Data extracts:
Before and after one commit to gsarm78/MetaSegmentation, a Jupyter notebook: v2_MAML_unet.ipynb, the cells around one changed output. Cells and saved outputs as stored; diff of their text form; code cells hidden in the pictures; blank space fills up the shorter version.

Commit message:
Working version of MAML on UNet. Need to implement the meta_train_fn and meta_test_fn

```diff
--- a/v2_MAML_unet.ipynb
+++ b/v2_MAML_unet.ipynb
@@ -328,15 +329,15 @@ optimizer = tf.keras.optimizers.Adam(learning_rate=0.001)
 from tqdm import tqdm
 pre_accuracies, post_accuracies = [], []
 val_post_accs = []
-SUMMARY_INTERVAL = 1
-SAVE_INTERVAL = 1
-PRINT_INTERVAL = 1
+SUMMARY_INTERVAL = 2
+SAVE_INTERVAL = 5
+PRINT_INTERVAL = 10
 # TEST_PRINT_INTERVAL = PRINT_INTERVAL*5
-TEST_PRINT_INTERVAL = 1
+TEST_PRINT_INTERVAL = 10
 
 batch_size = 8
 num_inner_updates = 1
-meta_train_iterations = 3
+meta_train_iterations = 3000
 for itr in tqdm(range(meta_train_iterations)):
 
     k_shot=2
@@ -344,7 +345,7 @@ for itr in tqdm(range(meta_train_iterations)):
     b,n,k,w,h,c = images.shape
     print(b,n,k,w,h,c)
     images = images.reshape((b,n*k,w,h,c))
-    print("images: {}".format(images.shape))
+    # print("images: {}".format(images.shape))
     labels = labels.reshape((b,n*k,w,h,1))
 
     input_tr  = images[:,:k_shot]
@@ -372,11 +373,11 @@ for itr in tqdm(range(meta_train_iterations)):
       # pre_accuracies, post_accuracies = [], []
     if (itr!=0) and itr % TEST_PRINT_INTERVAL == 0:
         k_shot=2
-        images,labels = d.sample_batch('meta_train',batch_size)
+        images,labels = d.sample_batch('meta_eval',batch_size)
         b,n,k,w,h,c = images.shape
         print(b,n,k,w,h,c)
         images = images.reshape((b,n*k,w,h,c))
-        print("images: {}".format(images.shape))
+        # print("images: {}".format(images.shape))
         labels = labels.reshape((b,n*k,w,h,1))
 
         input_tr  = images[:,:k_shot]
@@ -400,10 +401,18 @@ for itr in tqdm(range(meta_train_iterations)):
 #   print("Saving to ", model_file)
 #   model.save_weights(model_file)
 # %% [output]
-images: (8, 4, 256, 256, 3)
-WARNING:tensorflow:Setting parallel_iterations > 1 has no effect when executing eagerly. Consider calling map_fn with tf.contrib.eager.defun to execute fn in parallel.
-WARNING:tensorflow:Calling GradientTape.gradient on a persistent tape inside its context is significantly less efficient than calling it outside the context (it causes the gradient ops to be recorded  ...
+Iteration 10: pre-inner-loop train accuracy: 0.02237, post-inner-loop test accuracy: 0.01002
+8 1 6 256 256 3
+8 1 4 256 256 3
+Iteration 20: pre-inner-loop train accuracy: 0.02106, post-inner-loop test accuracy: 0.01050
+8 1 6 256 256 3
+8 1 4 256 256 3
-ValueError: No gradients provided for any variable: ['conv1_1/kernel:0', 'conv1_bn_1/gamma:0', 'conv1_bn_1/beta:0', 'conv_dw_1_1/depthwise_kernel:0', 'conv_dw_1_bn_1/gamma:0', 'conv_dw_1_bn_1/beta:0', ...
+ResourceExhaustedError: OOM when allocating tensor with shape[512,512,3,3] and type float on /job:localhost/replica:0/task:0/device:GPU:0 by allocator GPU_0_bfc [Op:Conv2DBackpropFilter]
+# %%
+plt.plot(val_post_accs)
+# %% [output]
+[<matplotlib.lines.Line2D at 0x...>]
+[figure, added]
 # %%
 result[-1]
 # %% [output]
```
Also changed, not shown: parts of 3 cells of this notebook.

Activity: Scan each line above for the string "tqdm". Give the tally and nothing else.

Answer area: 5